In this talk, I will briefly introduce the key AI methods behind computing strategies in chess and Go. Then we will focus on imperfect information games, where players do not have the same information about the state of the game. Approximating optimal strategies for these games is fundamentally more difficult and simple adaptations of the techniques from perfect information games do not lead to good performance. I will explain the algorithm we developed for DeepStack, the first computer program that outperformed human professionals in no-limit Texas hold’em poker. Evaluating the performance of bots in such a complex game presents interesting challenges and I will explain how we overcame them. Finally, I will talk about the limitations of the algorithm used by DeepStack and future research directions inspired by these limitations.

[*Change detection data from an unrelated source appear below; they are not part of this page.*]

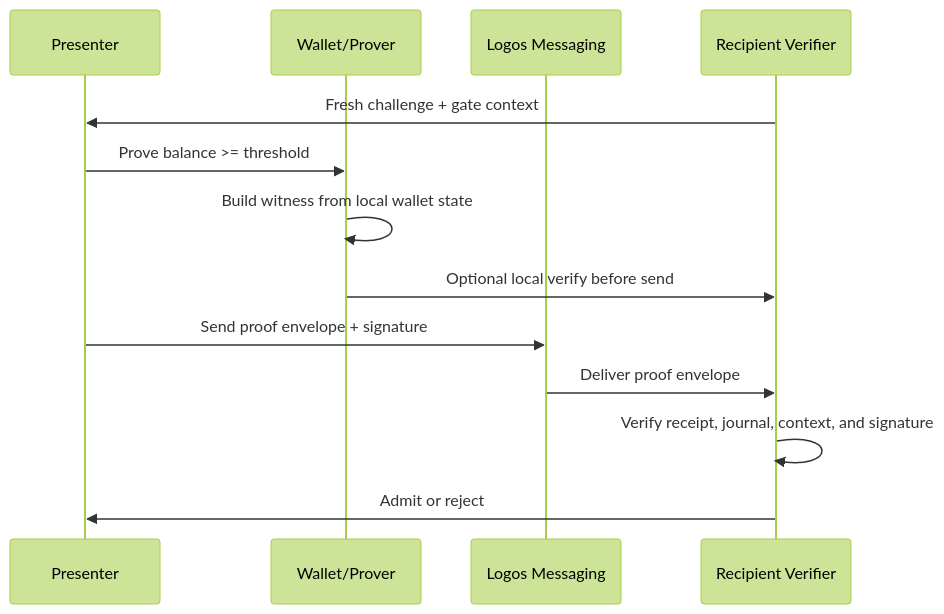
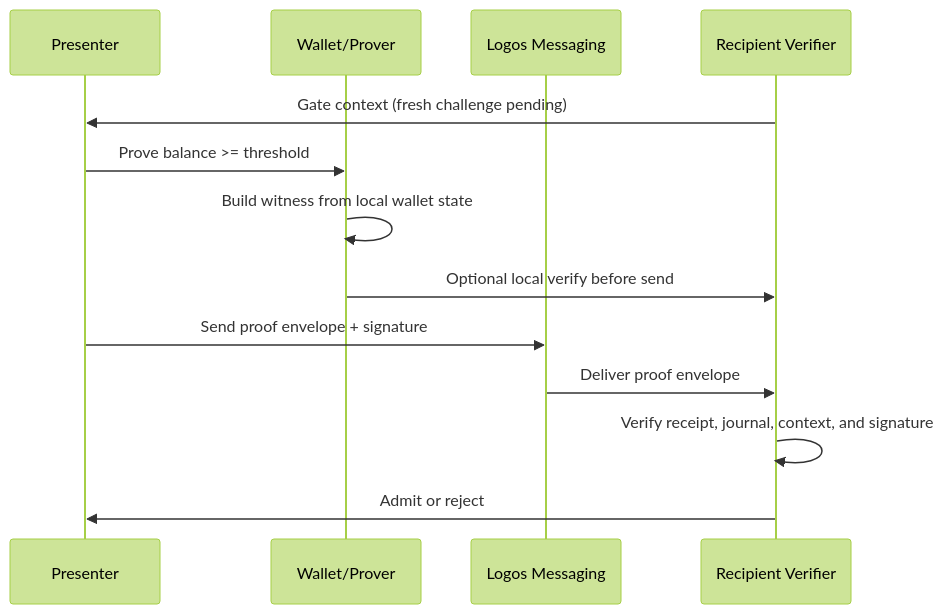
One commit to dubzn/logos-private-balance-attestation changed the second of 3 diagrams in docs/ARCHITECTURE.md. Above: the diagram before and after it, drawn with Mermaid (forest theme). The commit also changed other lines of this file and 15 other files, not shown here.

````diff
--- a/docs/ARCHITECTURE.md
+++ b/docs/ARCHITECTURE.md
@@ -215,16 +219,16 @@
 ```mermaid
 sequenceDiagram
   participant A as Presenter
   participant W as Wallet/Prover
   participant M as Logos Messaging
   participant V as Recipient Verifier
 
-  V->>A: Fresh challenge + gate context
+  V->>A: Gate context (fresh challenge pending)
   A->>W: Prove balance >= threshold
   W->>W: Build witness from local wallet state
   W->>V: Optional local verify before send
   A->>M: Send proof envelope + signature
   M->>V: Deliver proof envelope
   V->>V: Verify receipt, journal, context, and signature
   V->>A: Admit or reject
 ```
````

Viliam Lisý is an assistant professor at the Artificial Intelligence Center, Department of Computer Science, FEE, Czech Technical University in Prague. Previously, he was a postdoctoral fellow working with Michael Bowling at University of Alberta in Canada. He has received his Ph.D. from CTU in Prague and holds M.Sc. degrees from the Free University of Amsterdam (VUA) and Charles University in Prague. During his studies, he worked at Carnegie Mellon University, Ben Gurion University and the Phillips Innovation Labs. Viliam’s research interests include sequential imperfect-information games and applications of game theory in real-world problems. He co-leads the Game Theory Group at the Artificial Intelligence Center.
Its program consists of a one-hour lecture followed by a discussion. The lecture is based on an (internationally) exceptional or remarkable achievement of the lecturer, presented in a way which is comprehensible and interesting to a broad computer science community. The lectures are in English.
The seminar is organized by the organizational committee consisting of Roman Barták (Charles University, Faculty of Mathematics and Physics), Jaroslav Hlinka (Czech Academy of Sciences, Computer Science Institute), Michal Chytil, Pavel Kordík (CTU in Prague, Faculty of Information Technologies), Michal Koucký (Charles University, Faculty of Mathematics and Physics), Jan Kybic (CTU in Prague, Faculty of Electrical Engineering), Michal Pěchouček (CTU in Prague, Faculty of Electrical Engineering), Jiří Sgall (Charles University, Faculty of Mathematics and Physics), Vojtěch Svátek (University of Economics, Faculty of Informatics and Statistics), Michal Šorel (Czech Academy of Sciences, Institute of Information Theory and Automation), Tomáš Werner (CTU in Prague, Faculty of Electrical Engineering), and Filip Železný (CTU in Prague, Faculty of Electrical Engineering)
The idea to organize this seminar emerged in discussions of the representatives of several research institutes on how to avoid the undesired fragmentation of the Czech computer science community.